A vision for the future
229. We recognise that we have a system of education and skills that works well for many. It is also clear that the system has worked hard to better align itself over the last ten years. We see this in the numerous examples of school-college partnerships and in the progress with college to university articulation.
230. We also note some of the 'sticking-points' which are beginning to suggest the limits of progress than can be reached by existing collaboration. There are also increasing expectations placed upon the system by the need to do more for our young people. We hear this through the voices of young people themselves. We see this through the expectations of the Commission on Widening Access and also in the ambition of the Developing Young Workforce programme.
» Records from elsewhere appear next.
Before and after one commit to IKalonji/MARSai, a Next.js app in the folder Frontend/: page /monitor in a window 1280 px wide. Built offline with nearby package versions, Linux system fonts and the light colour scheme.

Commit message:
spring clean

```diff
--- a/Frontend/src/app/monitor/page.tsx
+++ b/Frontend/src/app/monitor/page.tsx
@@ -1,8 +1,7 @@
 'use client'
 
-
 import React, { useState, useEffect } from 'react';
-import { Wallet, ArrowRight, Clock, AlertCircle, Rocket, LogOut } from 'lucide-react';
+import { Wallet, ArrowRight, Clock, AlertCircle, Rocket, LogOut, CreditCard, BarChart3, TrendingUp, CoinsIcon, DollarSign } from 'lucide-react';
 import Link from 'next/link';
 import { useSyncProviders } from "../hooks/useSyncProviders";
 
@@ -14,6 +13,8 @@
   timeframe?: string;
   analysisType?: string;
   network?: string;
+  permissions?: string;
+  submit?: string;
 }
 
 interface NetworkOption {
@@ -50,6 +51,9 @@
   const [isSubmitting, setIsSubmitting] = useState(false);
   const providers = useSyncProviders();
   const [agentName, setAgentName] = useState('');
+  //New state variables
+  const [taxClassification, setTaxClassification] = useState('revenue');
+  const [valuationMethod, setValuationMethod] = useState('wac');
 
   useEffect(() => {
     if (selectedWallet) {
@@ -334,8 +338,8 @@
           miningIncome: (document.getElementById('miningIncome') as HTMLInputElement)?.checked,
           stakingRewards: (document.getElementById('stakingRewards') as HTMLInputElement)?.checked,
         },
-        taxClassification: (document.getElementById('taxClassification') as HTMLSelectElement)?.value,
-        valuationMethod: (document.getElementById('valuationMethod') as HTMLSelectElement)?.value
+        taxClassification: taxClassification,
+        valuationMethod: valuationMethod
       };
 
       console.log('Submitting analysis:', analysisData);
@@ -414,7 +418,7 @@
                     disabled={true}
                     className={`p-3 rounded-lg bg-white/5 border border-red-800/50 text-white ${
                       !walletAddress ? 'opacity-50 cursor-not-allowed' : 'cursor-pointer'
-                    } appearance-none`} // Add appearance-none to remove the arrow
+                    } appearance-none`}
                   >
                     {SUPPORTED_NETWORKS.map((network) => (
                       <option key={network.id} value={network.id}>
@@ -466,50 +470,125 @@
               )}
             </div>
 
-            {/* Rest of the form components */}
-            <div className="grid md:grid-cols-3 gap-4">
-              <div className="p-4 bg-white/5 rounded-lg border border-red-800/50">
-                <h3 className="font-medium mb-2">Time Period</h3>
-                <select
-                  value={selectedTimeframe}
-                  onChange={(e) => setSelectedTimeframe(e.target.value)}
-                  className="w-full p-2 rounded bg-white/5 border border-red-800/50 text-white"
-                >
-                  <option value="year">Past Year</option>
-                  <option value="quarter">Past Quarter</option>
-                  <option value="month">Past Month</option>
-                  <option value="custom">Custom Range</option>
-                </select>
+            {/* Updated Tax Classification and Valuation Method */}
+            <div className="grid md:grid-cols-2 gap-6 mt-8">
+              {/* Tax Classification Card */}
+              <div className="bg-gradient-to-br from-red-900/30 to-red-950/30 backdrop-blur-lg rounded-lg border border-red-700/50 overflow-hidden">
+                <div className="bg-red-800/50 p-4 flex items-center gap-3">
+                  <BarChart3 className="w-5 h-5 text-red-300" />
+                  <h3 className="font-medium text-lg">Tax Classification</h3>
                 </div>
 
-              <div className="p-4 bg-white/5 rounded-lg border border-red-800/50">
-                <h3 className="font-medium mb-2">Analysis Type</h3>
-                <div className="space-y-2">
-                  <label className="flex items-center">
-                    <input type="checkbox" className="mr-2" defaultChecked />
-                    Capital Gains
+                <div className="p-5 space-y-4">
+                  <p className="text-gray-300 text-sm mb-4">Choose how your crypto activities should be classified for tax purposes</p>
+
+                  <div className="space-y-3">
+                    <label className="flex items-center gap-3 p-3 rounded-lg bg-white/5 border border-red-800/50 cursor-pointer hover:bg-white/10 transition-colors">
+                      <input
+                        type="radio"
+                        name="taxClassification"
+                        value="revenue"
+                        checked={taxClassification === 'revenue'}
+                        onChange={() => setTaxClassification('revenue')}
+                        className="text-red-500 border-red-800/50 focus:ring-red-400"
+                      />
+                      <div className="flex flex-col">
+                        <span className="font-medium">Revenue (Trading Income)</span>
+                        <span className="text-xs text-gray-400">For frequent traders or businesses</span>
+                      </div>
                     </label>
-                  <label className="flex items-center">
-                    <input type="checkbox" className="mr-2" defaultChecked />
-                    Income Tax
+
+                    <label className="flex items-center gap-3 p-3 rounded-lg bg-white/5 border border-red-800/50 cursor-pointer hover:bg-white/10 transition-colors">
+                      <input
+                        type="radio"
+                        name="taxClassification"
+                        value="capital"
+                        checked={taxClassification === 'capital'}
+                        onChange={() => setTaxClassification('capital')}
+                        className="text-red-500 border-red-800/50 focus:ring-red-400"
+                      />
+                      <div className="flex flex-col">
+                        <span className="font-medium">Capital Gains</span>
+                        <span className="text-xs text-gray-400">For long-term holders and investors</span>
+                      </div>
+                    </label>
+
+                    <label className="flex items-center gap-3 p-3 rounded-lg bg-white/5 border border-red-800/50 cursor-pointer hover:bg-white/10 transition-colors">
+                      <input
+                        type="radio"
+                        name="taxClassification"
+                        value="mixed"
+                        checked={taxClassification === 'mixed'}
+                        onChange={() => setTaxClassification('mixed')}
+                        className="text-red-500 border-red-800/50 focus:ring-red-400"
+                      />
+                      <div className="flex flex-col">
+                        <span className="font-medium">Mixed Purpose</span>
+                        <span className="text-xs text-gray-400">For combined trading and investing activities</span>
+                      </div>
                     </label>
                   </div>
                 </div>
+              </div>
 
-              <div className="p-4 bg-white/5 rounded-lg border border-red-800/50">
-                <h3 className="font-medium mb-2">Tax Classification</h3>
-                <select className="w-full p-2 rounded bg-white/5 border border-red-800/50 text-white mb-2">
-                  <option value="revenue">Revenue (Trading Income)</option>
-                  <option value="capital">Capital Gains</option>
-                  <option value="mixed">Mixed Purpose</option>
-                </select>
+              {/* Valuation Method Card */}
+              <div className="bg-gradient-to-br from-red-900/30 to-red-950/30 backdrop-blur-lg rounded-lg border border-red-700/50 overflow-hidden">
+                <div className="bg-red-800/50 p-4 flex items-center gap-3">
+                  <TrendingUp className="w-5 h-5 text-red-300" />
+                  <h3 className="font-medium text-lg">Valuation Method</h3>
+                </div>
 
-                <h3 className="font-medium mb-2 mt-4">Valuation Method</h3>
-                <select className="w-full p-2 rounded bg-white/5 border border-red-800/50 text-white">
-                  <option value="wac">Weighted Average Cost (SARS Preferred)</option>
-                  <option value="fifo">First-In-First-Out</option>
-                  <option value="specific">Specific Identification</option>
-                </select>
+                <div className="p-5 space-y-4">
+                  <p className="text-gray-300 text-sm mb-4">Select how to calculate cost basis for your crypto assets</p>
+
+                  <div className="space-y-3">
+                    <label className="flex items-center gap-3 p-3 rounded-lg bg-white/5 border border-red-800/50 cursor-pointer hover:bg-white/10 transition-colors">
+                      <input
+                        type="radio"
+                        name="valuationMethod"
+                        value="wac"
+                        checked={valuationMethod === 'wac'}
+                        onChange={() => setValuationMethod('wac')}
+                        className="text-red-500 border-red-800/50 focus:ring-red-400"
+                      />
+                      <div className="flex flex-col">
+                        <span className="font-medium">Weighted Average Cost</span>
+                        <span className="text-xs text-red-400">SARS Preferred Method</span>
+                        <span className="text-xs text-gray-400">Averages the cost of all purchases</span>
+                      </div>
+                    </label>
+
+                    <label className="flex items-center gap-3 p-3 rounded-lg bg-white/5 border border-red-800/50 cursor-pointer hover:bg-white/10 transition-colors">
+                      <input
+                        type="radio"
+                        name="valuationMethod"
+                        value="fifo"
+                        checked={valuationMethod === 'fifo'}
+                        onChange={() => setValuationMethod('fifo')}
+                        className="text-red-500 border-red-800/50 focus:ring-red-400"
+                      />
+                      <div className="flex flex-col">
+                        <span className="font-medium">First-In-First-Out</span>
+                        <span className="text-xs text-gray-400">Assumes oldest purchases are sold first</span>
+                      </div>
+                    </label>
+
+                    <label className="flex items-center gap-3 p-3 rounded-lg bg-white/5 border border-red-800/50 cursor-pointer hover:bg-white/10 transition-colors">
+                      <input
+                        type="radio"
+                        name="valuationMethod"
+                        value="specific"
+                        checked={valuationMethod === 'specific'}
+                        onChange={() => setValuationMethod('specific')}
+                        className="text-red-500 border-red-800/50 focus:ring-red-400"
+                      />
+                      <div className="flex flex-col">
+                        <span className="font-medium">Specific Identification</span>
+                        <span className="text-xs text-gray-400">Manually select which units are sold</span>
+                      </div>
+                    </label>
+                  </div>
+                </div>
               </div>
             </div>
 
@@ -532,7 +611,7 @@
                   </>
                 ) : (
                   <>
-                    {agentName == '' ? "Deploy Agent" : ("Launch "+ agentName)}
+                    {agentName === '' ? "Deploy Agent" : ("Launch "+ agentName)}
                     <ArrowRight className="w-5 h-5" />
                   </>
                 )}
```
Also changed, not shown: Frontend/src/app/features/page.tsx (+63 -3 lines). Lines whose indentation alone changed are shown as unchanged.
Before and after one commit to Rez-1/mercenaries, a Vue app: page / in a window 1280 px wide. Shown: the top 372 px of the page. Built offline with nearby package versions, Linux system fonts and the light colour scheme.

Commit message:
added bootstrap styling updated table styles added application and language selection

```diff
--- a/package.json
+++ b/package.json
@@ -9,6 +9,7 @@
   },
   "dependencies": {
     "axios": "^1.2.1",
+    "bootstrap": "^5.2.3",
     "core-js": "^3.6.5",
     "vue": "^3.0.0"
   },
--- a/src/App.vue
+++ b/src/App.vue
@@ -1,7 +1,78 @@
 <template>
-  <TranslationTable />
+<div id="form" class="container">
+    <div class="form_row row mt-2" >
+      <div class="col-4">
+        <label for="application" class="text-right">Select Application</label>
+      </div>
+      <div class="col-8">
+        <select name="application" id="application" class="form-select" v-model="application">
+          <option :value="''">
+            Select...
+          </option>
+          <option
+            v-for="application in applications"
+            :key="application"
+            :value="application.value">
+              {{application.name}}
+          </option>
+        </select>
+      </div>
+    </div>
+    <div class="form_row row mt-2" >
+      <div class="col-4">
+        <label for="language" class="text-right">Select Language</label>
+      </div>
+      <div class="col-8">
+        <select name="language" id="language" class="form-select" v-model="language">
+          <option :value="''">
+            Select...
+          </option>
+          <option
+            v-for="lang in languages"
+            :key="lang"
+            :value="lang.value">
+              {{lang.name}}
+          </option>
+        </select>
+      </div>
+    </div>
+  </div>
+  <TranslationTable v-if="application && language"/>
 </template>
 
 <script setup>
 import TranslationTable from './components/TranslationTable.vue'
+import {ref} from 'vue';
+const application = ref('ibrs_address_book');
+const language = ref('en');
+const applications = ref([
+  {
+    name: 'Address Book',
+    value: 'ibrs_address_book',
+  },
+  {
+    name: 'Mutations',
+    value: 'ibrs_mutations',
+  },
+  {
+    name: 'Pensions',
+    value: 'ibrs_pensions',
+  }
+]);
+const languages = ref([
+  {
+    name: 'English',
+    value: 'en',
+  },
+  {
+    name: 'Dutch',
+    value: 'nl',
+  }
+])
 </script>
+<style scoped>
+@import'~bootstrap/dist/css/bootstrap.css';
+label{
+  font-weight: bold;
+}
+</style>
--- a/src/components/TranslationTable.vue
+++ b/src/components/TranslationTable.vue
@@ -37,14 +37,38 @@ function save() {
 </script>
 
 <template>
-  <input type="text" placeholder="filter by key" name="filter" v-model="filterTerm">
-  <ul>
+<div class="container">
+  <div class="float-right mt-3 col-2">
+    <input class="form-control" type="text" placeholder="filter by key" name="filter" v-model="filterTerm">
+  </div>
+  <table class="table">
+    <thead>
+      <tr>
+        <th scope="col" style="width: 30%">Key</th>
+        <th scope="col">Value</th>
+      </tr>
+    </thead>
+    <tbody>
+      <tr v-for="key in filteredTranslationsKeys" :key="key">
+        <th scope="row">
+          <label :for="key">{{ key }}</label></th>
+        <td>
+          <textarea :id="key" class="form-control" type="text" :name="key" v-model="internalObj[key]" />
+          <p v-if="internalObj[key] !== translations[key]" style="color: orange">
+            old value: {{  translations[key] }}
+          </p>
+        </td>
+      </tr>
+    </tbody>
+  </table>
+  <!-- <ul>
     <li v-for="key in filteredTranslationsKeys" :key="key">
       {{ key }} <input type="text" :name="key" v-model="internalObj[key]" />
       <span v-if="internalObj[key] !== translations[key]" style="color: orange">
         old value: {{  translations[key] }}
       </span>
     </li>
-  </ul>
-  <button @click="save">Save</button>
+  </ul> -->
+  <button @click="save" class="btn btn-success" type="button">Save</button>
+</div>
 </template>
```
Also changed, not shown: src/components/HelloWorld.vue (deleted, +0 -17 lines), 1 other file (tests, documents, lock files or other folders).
We also see it in a changing external environment, and in, for example, the challenges expressed within the Scottish Government's Mental Health Strategy, 2017 and the ambitious set out in, Every Child, Every Chance: the Tackling Child Poverty Delivery Plan 2018-22, the first Child Poverty Delivery Plan under the Child Poverty (Scotland) Act 2017.
231. Interestingly, we also see new emerging partnerships, seemingly taking shape in response to the limits of the system and increasingly linked to employer need. For example, the work of the South East Scotland Academies Partnership as evidenced in the submission received from Universities Scotland.
232. These new collaborative approaches to engender new ways of working and overcome the existing limitations of the current system suggest an appetite for deeper and more purposeful collaboration between schools, communities, colleges, training providers and universities. This is critical since, within an aligned education and skills system, there should be fair and equal responsibility shared across its respective parts.
A Fully Aligned 15-24 education and skills system
233. Throughout this report we have made reference to our longer term vision. This is an attempt to set out a course of travel that we know will take time and that will develop incrementally as levels of collaboration increase.
234. At the heart of this vision is the need for:
- Scotland to see itself as possessing a unified learning system in which practitioners across all sectors are working toward the same vision. This includes CLD, training providers and all teaching that takes place out-with the classroom.
- Leaders of sectors, institutions and agencies to guide and support staff toward contributing to this shared goal and make decisions to achieve it. This will require a strengthening of behaviours to prioritise a learner's entire journey and the development of cross-sector collaborative practice in support of this.
- Greater shared understanding and a common language fully embracing the SCQF to describe and chart progress of our young people as they move through the different forms of learning.
- The measurement of the system to consider the added value of each part with an equal focus on the shared ownership of impact, rather than a focus on institution or agency success; and, that this is used to foster collaboration, measuring SCQF attainment rather than specific qualifications.
- A balanced curriculum across the Learner Journey that gives sufficient value to work based learning and is well matched to local and national current and projected economic needs that avoids duplication and makes maximum use of shared approach to estates, resources and expertise.
- A curriculum offer that is mutually agreed by partners in the system and informed by need and opportunity.
- The delivery of the curriculum that maximises blended approaches, with digital solutions embedded as appropriate for different groups of learners, and which is structured and scheduled together from the outset.
- That this curriculum is underpinned by an embedded approach to learner support and guidance and partnership working with business.
235. We are at an important point in time, with the recent education reforms providing the opportunity to develop and enhance regional collaboration between schools and with their partners and with the development of digital learning approaches showing how this collaboration can be extended to all parts of the country.
236. Our ambition has to be greater than the promotion of good partnership practice.
237. Our test should be that alignment within the system is sustainable and guarantees the equity of learning opportunity across Scotland. This is because Scotland's education and skills system can only justifiably be world class if it systematically works together for all.